Using statistics, the marketing representative scrutinizes data to ascertain why sales dropped and where there are avenues for growth. In this endeavor, the marketing team may consult with sales and operations personnel for their thoughts.
Computer software is another job title engaged in industrial distribution. With the preponderance of computers involved in manufacturing, sales, and analytics, this is a vast field. Many facilities use robotics in their operations; order revenue for 2019 amounted to $1.681 billion in robotic orders. Much of the demand comes from the automotive O.E.M. (original equipment manufacturer) industry that experienced a 50.5% increase in requests for 2019.

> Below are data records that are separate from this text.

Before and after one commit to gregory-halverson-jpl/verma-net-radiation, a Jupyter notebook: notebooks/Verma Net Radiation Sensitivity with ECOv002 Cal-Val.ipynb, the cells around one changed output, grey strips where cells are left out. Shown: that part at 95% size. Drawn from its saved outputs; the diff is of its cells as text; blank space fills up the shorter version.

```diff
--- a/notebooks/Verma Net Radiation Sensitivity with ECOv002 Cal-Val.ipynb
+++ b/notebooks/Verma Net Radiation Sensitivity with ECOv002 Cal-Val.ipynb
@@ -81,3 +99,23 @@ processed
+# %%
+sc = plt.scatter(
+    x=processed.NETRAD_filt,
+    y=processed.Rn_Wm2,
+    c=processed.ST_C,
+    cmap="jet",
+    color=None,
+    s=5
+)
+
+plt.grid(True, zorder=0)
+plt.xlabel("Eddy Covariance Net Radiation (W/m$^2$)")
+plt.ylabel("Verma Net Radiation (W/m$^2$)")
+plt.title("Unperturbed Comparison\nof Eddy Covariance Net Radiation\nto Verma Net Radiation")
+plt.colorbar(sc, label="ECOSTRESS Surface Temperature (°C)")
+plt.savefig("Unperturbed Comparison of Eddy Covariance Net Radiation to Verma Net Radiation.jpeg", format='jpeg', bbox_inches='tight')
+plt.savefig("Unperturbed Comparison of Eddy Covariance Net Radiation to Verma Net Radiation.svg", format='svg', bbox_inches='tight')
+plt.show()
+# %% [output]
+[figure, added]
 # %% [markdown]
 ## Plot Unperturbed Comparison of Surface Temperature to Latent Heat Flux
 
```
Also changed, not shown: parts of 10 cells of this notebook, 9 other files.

Computer software is the brains behind robotics. Therefore, software technicians must meet the customers’ needs to maintain and resolve computer glitches. A software (or hardware) problem could seriously hamper production resulting in lost time and sales.
The qualifications for this position typically require an M.B.A. Firms such as L.E.K. Consulting provide a full-service for a variety of industries through their 1,600+ professionals. According to its website, selected undergraduates become a Summer Associate working with a management consulting team. The next step is the invitation for exemplary M.B.A. students to work as a Summer Consultant for 8 to 10 weeks. The role may land you on a business services team that analyzes business models for clients in the assessment of new markets, for example.
Another job in the consulting arena is a warehouse consultant. The duties in this job exceed the confines of storing and moving pallets of goods. Warehousing is one spoke in the supply chain, as the efficiency in storage can facilitate distribution. A smooth warehouse operation reduces time searching and transferring products for shipment. To accomplish this objective, the warehouse consultant appraises the space, its usage, accessibility of goods, handling practices, logistics, the labor force, and more. These factors have a bearing on the profitability of the company.
Logistics is one phase in the distribution process that covers every stage of the supply chain from the purchase of raw materials to the transportation of the product to the buyer or consumer. The position may start by looking at the big picture, which is the entire manufacturing operation. From there, the logistician narrows the focus to the details per the above stages. The individual requires an analytical approach and a keen sense of organization. Upon the conclusion of his/her findings, a presentation to management is likely. Therefore, effective oral and written communications are crucial to the job.
The above jobs only scratch the surface of possible careers in the field of Industrial Distribution. With the diversity of positions comes a variance in the degrees that qualify one to work in the profession. Some of these include logistics, supply chain management, statistics, management, sales, marketing, and business administration.